by Ray Bowers

Ray Bowers Photo
Ray Bowers

Serena Williams captured her first Slam at age 17 at U.S. Open 1999. Seeded seventh, she worked her way through six matches, mainly three-setters, before overcoming former champion Martina Hingis in the final round. In the ten years since that day, Serena has been the top Slam-winner in women's tennis, having now captured a total of ten Slams including four consecutively in 2002-03.
 
But except during her "Serena Slam" of 2002-03, Serena's claim as world champion has seldom been clear-cut. Sometimes sidelined with persisting injuries, she always faced rivals who were her near-equals--Hingis and Davenport initially, plus recent champions attempting comebacks-- Seles, Capriati, Graf. Then came the young Belgians Henin and Clijsters, the endless Russkayas, and now the Serbian youths Ivanovic and Jankovic. Always too there was older sister Venus, herself now a seven-time slam winner. Now at age 27, Serena is once again atop the official rankings and, as champion of Australia 09, the only player with a chance of completing a classic Grand Slam in 2009.
 
Serena and Venus are probably the hardest-hitting champions ever seen in the women's game, regularly leaders in serving velocity and in aces served. Both are highly athletic, able to move swiftly to the corners to return an opponent's rocketry with yet firmer strokes of her own. Sometimes Serena seems out of sorts, unhappy with her inability to find her peak game, perhaps even unmotivated. At such times her energy, quickness, and shot preparation tend to fall off, especially in early rounds of tournaments against lower-ranked opponents. But when her competitive fire is stirred, as in close matches late in major events, Serena plays with a fury that must surely be intimidating to the player across the net. Venus too remains close to her best ever, having shown a mature kind of play in her victories late last year, perhaps a sustainable level for late-career success.
 
But if playing careers of the sisters are far from over, both have already achieved enough to claim leading places in tennis history. Here, our purpose is to assess where they now stand amid the pantheon of tennis history's past megastars, and we try also to assess their chances for climbing higher before their playing careers end.
 
GODDESSES OF THE PAST
 
Memories of watching the game's past champions in their years of greatness remain strong. Who could forget the powerful forehand of Steffi Graf, her sizzling slice off the backhand, her eagerness and quickness to the ball in order to create or attack open area across the net? How magnificent the determination and polite fury of tall, strong Margaret Smith Court, who for so long seemed in a class by herself. Strong are recollections of the unfamiliar grunting and two-handed power stroking of Monica Seles, the relentless pounding of Maureen Connally, who re-created the ways of Helen Wills Moody as ruler of back court, to be seen again in the career of Chris Evert. (I never watched Moody but remember radio broadcasts in her late career.) Indelible in the mind are the wonderful net attacking resolve of Navratilova and Billie Jean, and now the never-before-seen athleticism and power of Serena and Venus.
 
All the megastars just mentioned appear on everyone's list of the greatest players in tennis history. But finding agreement on their rank order is not so easy. For me, although each player's playing style and characteristic on-court ways linger, eyewitness memory is not strong enough for comparing greatness across the tennis generations. We are left to rely primarily, and here exclusively, on their record of competitive achievement. In short, in this exercise we measure tennis achievement, which accompanies but may differ somewhat from tennis greatness.
 
COUNTING SLAM TRIUMPHS
 
A convenient and powerful way of comparing achievement among the megastars is to count Slam triumphs.
 
Here are the all-time leaders in Slams won, as usually shown:
 
Margaret Smith Court, 24

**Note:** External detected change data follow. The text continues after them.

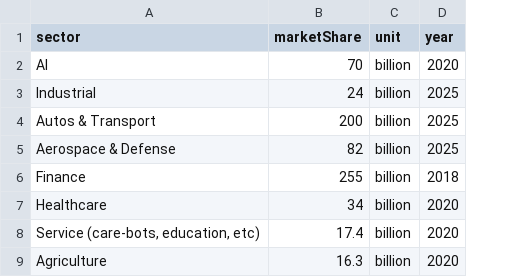
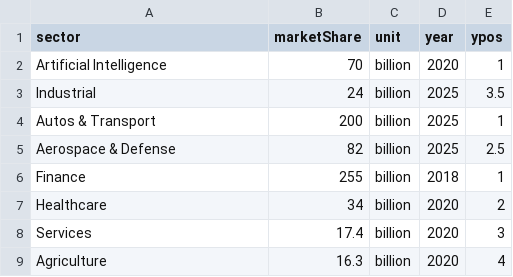
Before and after one commit to neuquen/neuquen.github.io, a CSV file: data/MarketShareData.csv, drawn as a sheet; the diff names each change by its address in the sheet, - before the commit and + after, or states it on an @@ line.

Commit message:
fixed market size and map visualizations

```diff
--- a/data/MarketShareData.csv
+++ b/data/MarketShareData.csv
+column E (ypos), rows 2-9: 1 | 3.5 | 1 | 2.5 | 1 | 2 | 3 | 4
-A2 (sector): AI
+A2 (sector): Artificial Intelligence
-A8 (sector): Service (care-bots, education, etc)
+A8 (sector): Services
```
Also changed, not shown: 6 other files.
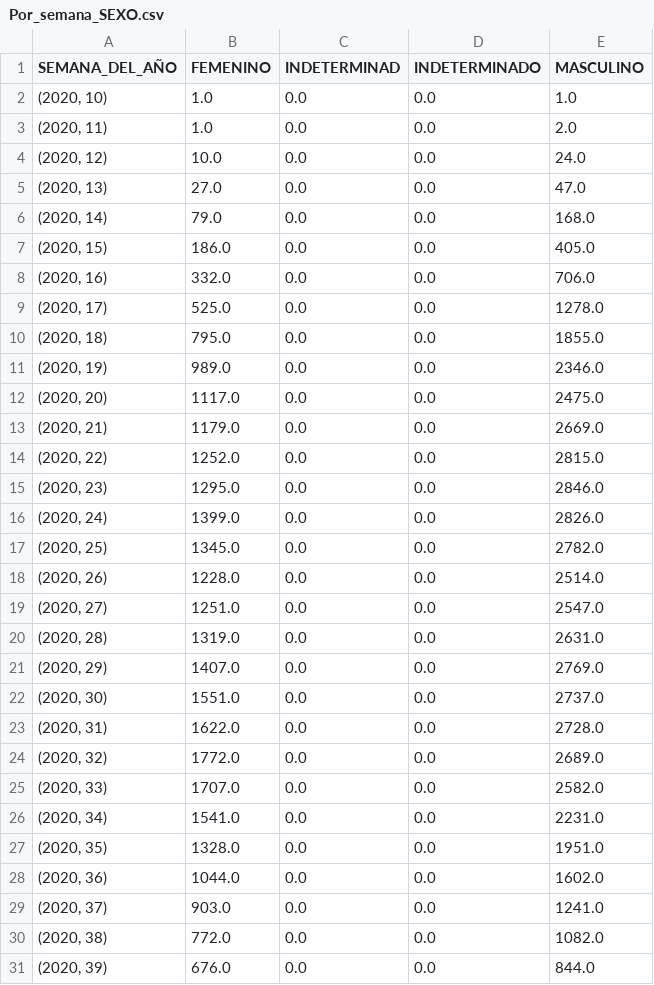
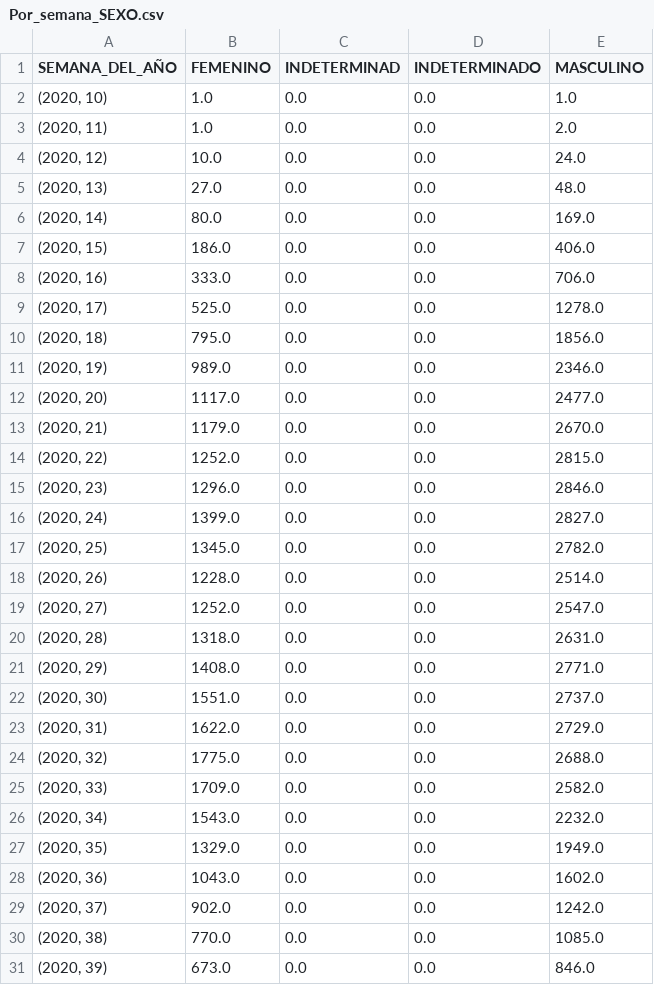
Before and after one commit to CovidTweetBot/extraction, a CSV file: output/results/Por_semana_SEXO.csv, drawn as a sheet; only a part is shown; the diff covers the shown part only.

```diff
--- a/output/results/Por_semana_SEXO.csv
+++ b/output/results/Por_semana_SEXO.csv
@@ -4,28 +4,28 @@ SEMANA_DEL_AÑO,FEMENINO,INDETERMINAD,INDETERMINADO,MASCULINO
 "(2020, 12)",10.0,0.0,0.0,24.0
-"(2020, 13)",27.0,0.0,0.0,47.0
-"(2020, 14)",79.0,0.0,0.0,168.0
-"(2020, 15)",186.0,0.0,0.0,405.0
-"(2020, 16)",332.0,0.0,0.0,706.0
+"(2020, 13)",27.0,0.0,0.0,48.0
+"(2020, 14)",80.0,0.0,0.0,169.0
+"(2020, 15)",186.0,0.0,0.0,406.0
+"(2020, 16)",333.0,0.0,0.0,706.0
 "(2020, 17)",525.0,0.0,0.0,1278.0
-"(2020, 18)",795.0,0.0,0.0,1855.0
+"(2020, 18)",795.0,0.0,0.0,1856.0
 "(2020, 19)",989.0,0.0,0.0,2346.0
-"(2020, 20)",1117.0,0.0,0.0,2475.0
-"(2020, 21)",1179.0,0.0,0.0,2669.0
+"(2020, 20)",1117.0,0.0,0.0,2477.0
+"(2020, 21)",1179.0,0.0,0.0,2670.0
 "(2020, 22)",1252.0,0.0,0.0,2815.0
-"(2020, 23)",1295.0,0.0,0.0,2846.0
-"(2020, 24)",1399.0,0.0,0.0,2826.0
+"(2020, 23)",1296.0,0.0,0.0,2846.0
+"(2020, 24)",1399.0,0.0,0.0,2827.0
 "(2020, 25)",1345.0,0.0,0.0,2782.0
 "(2020, 26)",1228.0,0.0,0.0,2514.0
-"(2020, 27)",1251.0,0.0,0.0,2547.0
-"(2020, 28)",1319.0,0.0,0.0,2631.0
-"(2020, 29)",1407.0,0.0,0.0,2769.0
+"(2020, 27)",1252.0,0.0,0.0,2547.0
+"(2020, 28)",1318.0,0.0,0.0,2631.0
+"(2020, 29)",1408.0,0.0,0.0,2771.0
 "(2020, 30)",1551.0,0.0,0.0,2737.0
-"(2020, 31)",1622.0,0.0,0.0,2728.0
-"(2020, 32)",1772.0,0.0,0.0,2689.0
-"(2020, 33)",1707.0,0.0,0.0,2582.0
-"(2020, 34)",1541.0,0.0,0.0,2231.0
-"(2020, 35)",1328.0,0.0,0.0,1951.0
-"(2020, 36)",1044.0,0.0,0.0,1602.0
-"(2020, 37)",903.0,0.0,0.0,1241.0
-"(2020, 38)",772.0,0.0,0.0,1082.0
-"(2020, 39)",676.0,0.0,0.0,844.0
+"(2020, 31)",1622.0,0.0,0.0,2729.0
+"(2020, 32)",1775.0,0.0,0.0,2688.0
+"(2020, 33)",1709.0,0.0,0.0,2582.0
+"(2020, 34)",1543.0,0.0,0.0,2232.0
+"(2020, 35)",1329.0,0.0,0.0,1949.0
+"(2020, 36)",1043.0,0.0,0.0,1602.0
+"(2020, 37)",902.0,0.0,0.0,1242.0
+"(2020, 38)",770.0,0.0,0.0,1085.0
+"(2020, 39)",673.0,0.0,0.0,846.0
```
Also changed, not shown: 1 added row and 61 edited cells elsewhere in this file, output/results/Por_dia_DEPARTAMENTO.csv, output/results/Por_dia_Edad_fallecimiento.csv, 11 other files.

Steffi Graf, 22
Helen Wills Moody, 19
Chris Evert, 18
Martina Navratilova, 18
Billie Jean King, 12
Serena Williams, 10
Maureen Connally, Monica Seles, each 9
Suzanne Lenglen, Molla Mallory, each 8

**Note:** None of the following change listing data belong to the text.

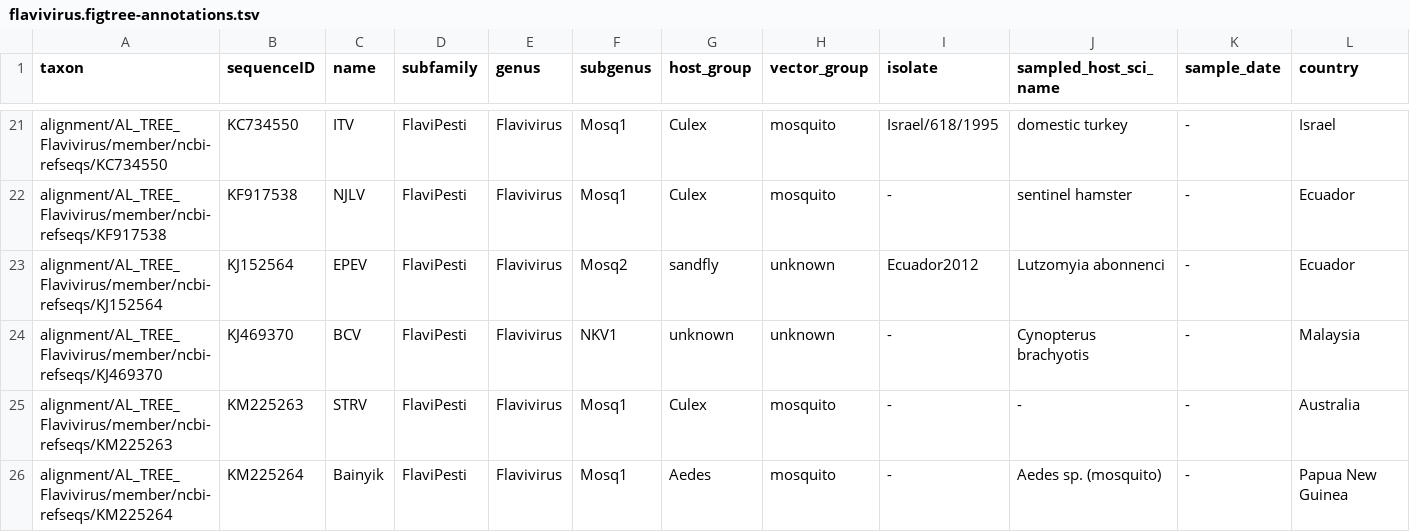
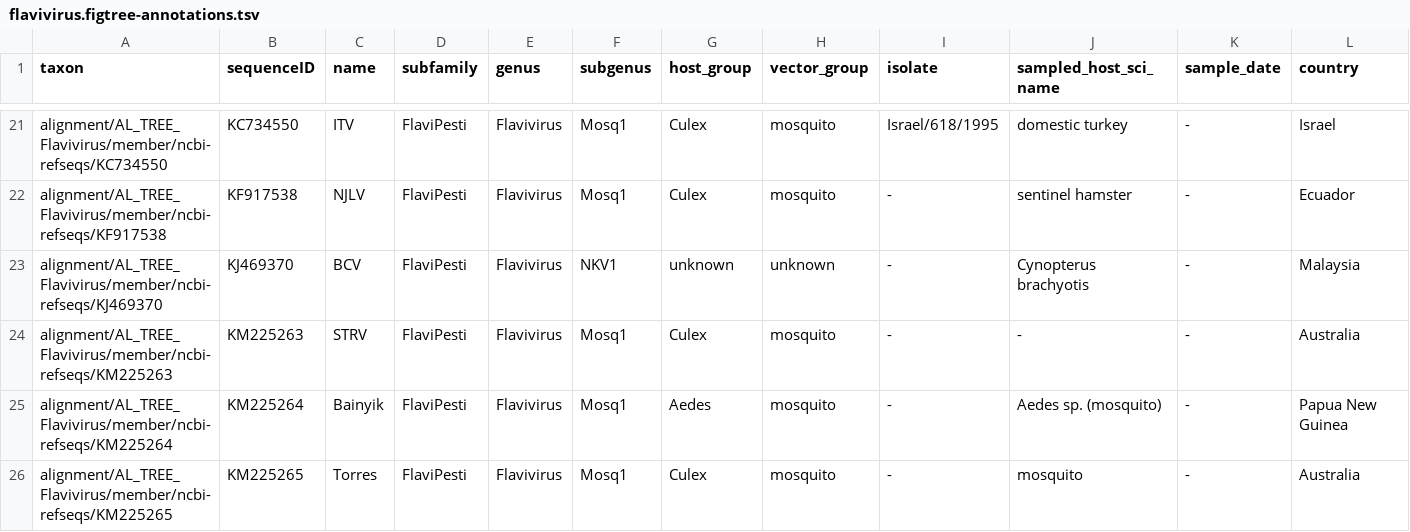
Before and after one commit to giffordlabcvr/Flavivirus-GLUE, a TSV file: trees/genus/flavivirus.figtree-annotations.tsv, drawn as a sheet; only a part is shown, gaps mark what is left out; the shorter side is filled out with more unchanged rows; the diff names each change by its address in the sheet, - before the commit and + after, or states it on an @@ line.

```diff
--- a/trees/genus/flavivirus.figtree-annotations.tsv
+++ b/trees/genus/flavivirus.figtree-annotations.tsv
-row 23: alignment/AL_TREE_Flavivirus/member/ncbi-refseqs/KJ152564 | KJ152564 | EPEV | FlaviPesti | Flavivirus | Mosq2 | sandfly | unknown | Ecuador2012 | Lutzomyia abonnenci | - | Ecuador
```
Also changed, not shown: 5 other files.
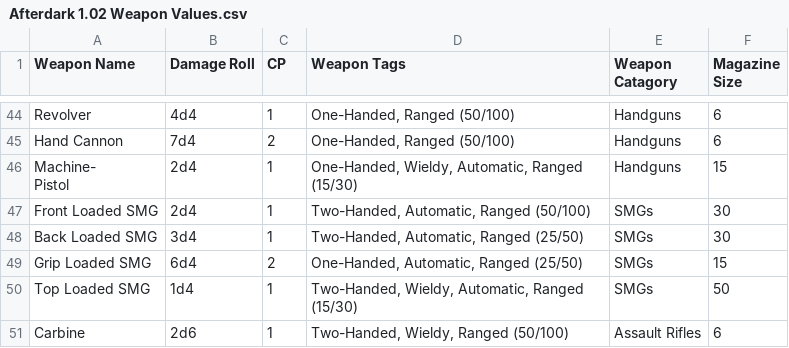
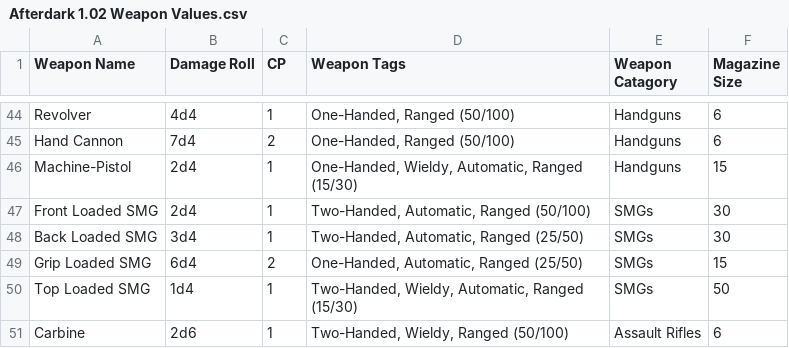
Before and after one commit to Psyceric/Afterdark-Damage-Calculator, a CSV file: Resources/Afterdark 1.02 Weapon Values.csv, drawn as a sheet; only a part is shown, gaps mark what is left out.

Commit message:
Calculating Tag Damage

```diff
--- a/Resources/Afterdark 1.02 Weapon Values.csv
+++ b/Resources/Afterdark 1.02 Weapon Values.csv
@@ -45,4 +45,3 @@ Revolver,4d4,1,"One-Handed, Ranged (50/100)",Handguns,6
 Hand Cannon,7d4,2,"One-Handed, Ranged (50/100)",Handguns,6
-"Machine-
-Pistol",2d4,1,"One-Handed, Wieldy, Automatic, Ranged (15/30)",Handguns,15
+"Machine-Pistol",2d4,1,"One-Handed, Wieldy, Automatic, Ranged (15/30)",Handguns,15
 Front Loaded SMG,2d4,1,"Two-Handed, Automatic, Ranged (50/100)",SMGs,30
```
Also changed, not shown: 1 other file.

Venus Williams, Justine Henin, Evonne Goolagong, Maria Bueno, Dorothea Douglass Chambers, each 7
 
ADJUSTING THE SLAM COUNT
 
The list has an appealing simplicity, but there is also weakness. It is unquestionable that over tennis history, winning some Slams was a far lesser achievement than winning others. The quality of the 128-player international field of highly trained female athletes nowadays at Wimbledon, for example, is incomparably stronger than the pre-1900 Wimbledon entry lists, which typically consisted of a dozen or so ladies, all of them British.
 
Notice that in the above tally the venerated Suzanne Lenglen, who won Wimbledon and the French crowns six times each, is credited with not twelve but instead only eight Slam triumphs. Suzanne's four wins prior to 1925 at the French national tournament are excluded, inasmuch as non-French players could not compete until that year.
 
But similar adjustments are also needed for the other Slams, which in their early years went through similar evolutions where all or nearly all participants were home grown, whether British, American, or Australian. Thus in our examination here, we introduce adjustments comparable to those applied in Lenglen's example. First, we similarly exclude results in early years at Wimbledon, U.S. Nationals, and Australia. Also excluded are a few Slams of later years, reflecting extremely weak, non-international fields in certain periods. Thus among players listed above, Connally loses credit for winning Australia 1953, Smith Court for winning Australia 1961, and Goolagong for winning Australia 1976. (See Footnote 1.)
 
WIDENING THE INPUT DATA
 
Our next step is to expand the input data, seeking to improve our outcome while still keeping Slam-winning foremost. Here are the added categories and their weights. (Winning a Slam still counts 1.0)
 
--Extra bonus for career Grand Slam (winning all four Slams over a career ): 1.0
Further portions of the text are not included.